Remember when House Majority Leader Mickey Hammon said that mandatory E-verify, “the right to work list,” was the “cornerstone” of  HB56, the Alabama Anti-Immigration Bill?

Well, that “cornerstone” turns out to be anathema to freedom, according to Tea Party activists.

In an open letter to all members of Congress today, a plethora of conservative orgnaizations and Tea Party groups detailed their fundamental and principled opposition to a mandatory E-verify system. The signatories to the open letter include:

  • Take Back Washington
  • Liberty Coalition
  • Downsize DC
  • American Freedom Agenda
  • Competitive Enterprise Institute
  • Republican Liberty Caucus
  • Tea Party Nation
  • Washington D.C. Tea Party
  • November Patriots
  • Taxpayers Protection Alliance
  • Constitutional Alliance
  • Kitchen Table Patriots
  • Conservative Rebublican Women

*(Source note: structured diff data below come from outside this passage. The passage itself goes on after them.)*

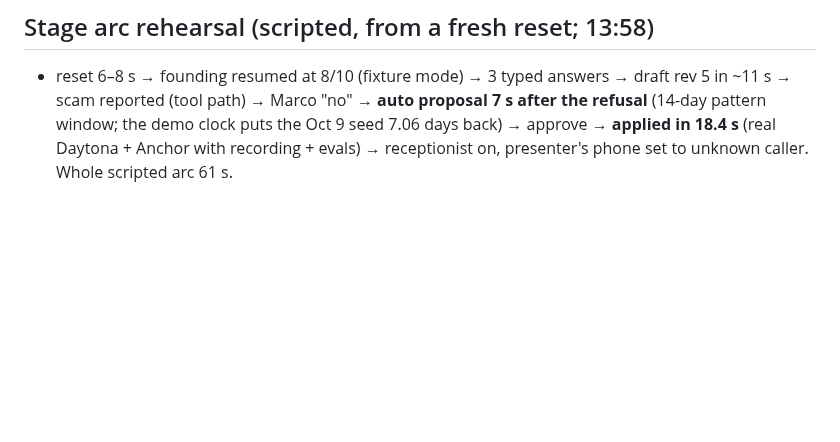
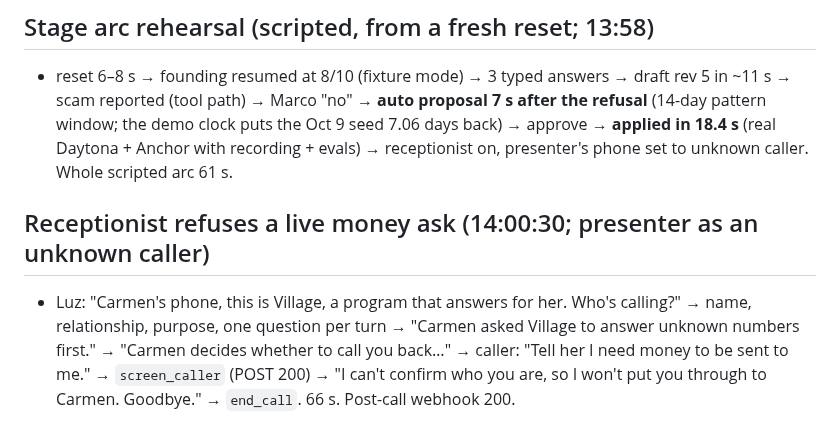
Before and after one commit to richelgomez99/village, a Markdown page: RESULTS.md, the part around the change. Rendered like a GitHub page; blank space fills up the shorter version.

Commit message:
RESULTS: live receptionist refusal
Co-Authored-By: Claude Fable 5.1 <noreply@anthropic.com>
Claude-Session: https://claude.ai/code/session_01J11Py3S7ZNLQiC9ZvkDdzT

```diff
--- a/RESULTS.md
+++ b/RESULTS.md
@@ -92,3 +92,6 @@
 
 ## Stage arc rehearsal (scripted, from a fresh reset; 13:58)
 - reset 6–8 s → founding resumed at 8/10 (fixture mode) → 3 typed answers → draft rev 5 in ~11 s → scam reported (tool path) → Marco "no" → **auto proposal 7 s after the refusal** (14-day pattern window; the demo clock puts the Oct 9 seed 7.06 days back) → approve → **applied in 18.4 s** (real Daytona + Anchor with recording + evals) → receptionist on, presenter's phone set to unknown caller. Whole scripted arc 61 s.
+
+## Receptionist refuses a live money ask (14:00:30; presenter as an unknown caller)
+- Luz: "Carmen's phone, this is Village, a program that answers for her. Who's calling?" → name, relationship, purpose, one question per turn → "Carmen asked Village to answer unknown numbers first." → "Carmen decides whether to call you back…" → caller: "Tell her I need money to be sent to me." → `screen_caller` (POST 200) → "I can't confirm who you are, so I won't put you through to Carmen. Goodbye." → `end_call`. 66 s. Post-call webhook 200.
```
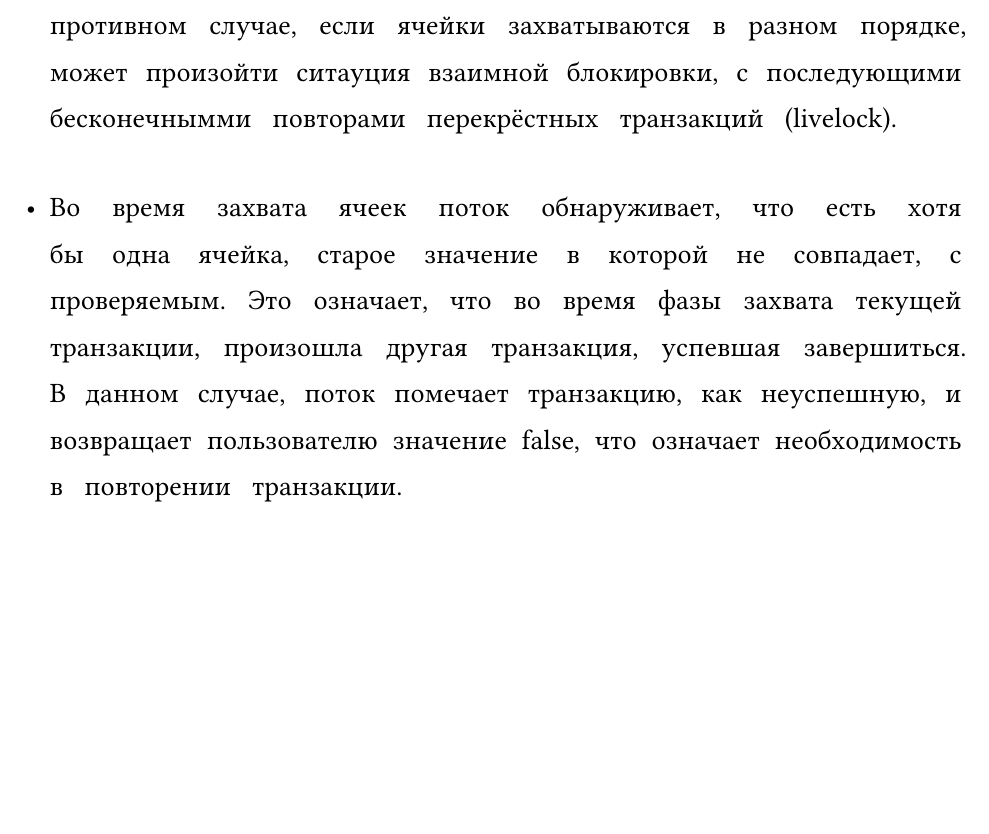
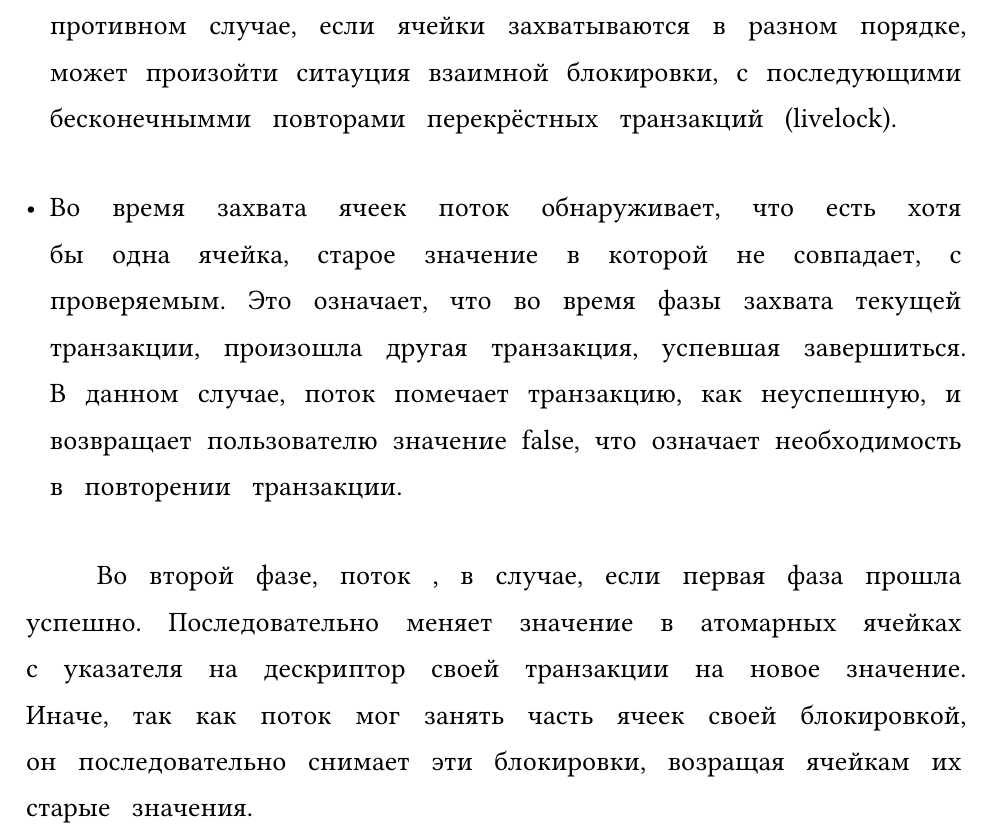
Before and after one commit to kshprenger/b-thesis, a Typst document (thesis.typ): part of page 17 of 32, cut so that both start at the same text, the shorter picture padded with empty space. Compiled offline with Typst 0.15; a missing font is replaced by an installed copy or a similar font.

Commit message:
better sync

```diff
--- a/thesis.typ
+++ b/thesis.typ
@@ -319,6 +319,8 @@ MWCAS - это операция для синхронизации памяти,
 
 - Во время захвата ячеек поток обнаруживает, что есть хотя бы одна ячейка, старое значение в которой не совпадает, с проверяемым. Это означает, что во время фазы захвата текущей транзакции, произошла другая транзакция, успевшая завершиться. В данном случае, поток помечает транзакцию, как неуспешную, и возвращает пользователю значение false, что означает необходимость в повторении транзакции.
 
+Во второй фазе, поток , в случае, если первая фаза прошла успешно. Последовательно меняет значение в атомарных ячейках с указателя на дескриптор своей транзакции на новое значение. Иначе, так как поток мог занять часть ячеек своей блокировкой, он последовательно снимает эти блокировки, возращая ячейкам их старые значения.
+
 
 
 
```
Also changed, not shown: 1 other file.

(I apologize, but I could not help but copy the entire text of the letter.)

Dear Member of Congress:

We, the undersigned national and state pro-freedom, limited government, and Constitutional government organizations, representing millions of Americans, encourage you to vote against the proposed “E-Verify” system established by H.R. 2885, the “Legal Workforce Act” that mandates the use of an electronic employment verification system by every employer in the U.S. for every person seeking employment in the U.S.

We are alarmed that E-Verify poses a threat to both the Constitution and every law-abiding citizen of this country because it:

 1. Creates a de facto national I.D. System – even for citizens;

2. Violates individual civil liberties such as the right to work and free speech;

3. Mandates a costly job-killing regulatory burden that cripples small business

4. Requires employers to become enforcement agents of the federal government;

5. Encourages identify theft of law-abiding citizens;
National ID System

This onerous Act would require each American to ask permission from the Federal Government when hiring or being hired.  The Act empowers the Department of Homeland Security to compile and monitor the personal information of every person seeking employment, and to surreptitiously transfer it to yet unspecified entities.

The result is a de facto National Identification System, and the enabling language that mandates the intrusive collection of personal data could grow to include biometrics such as fingerprints, DNA and/or iris scan.  This invasion becomes tantamount an unconstitutional, warrantless search.

Violation of Civil Liberties

The dangerous and intrusive precedent set by the bill opens the floodgate of additional incursive and contentious employment verification hurdles.  Mission creep is the signature of all bureaucracies.  After enactment of the Legal Workforce Act, employers could soon be required to verify whether employees are delinquent in the payment of federal, state, or local taxes, in compliance with child support or alimony decrees, on a terrorist watch list, or convicted or even accused of crime.

We are born with an unalienable right to acquire property through our own labor. Private property is a bulwark against government oppression.  Requiring citizens to secure permission from the Department of Homeland Security to enjoy the fruits of their labor is an unacceptable violation of our civil liberties.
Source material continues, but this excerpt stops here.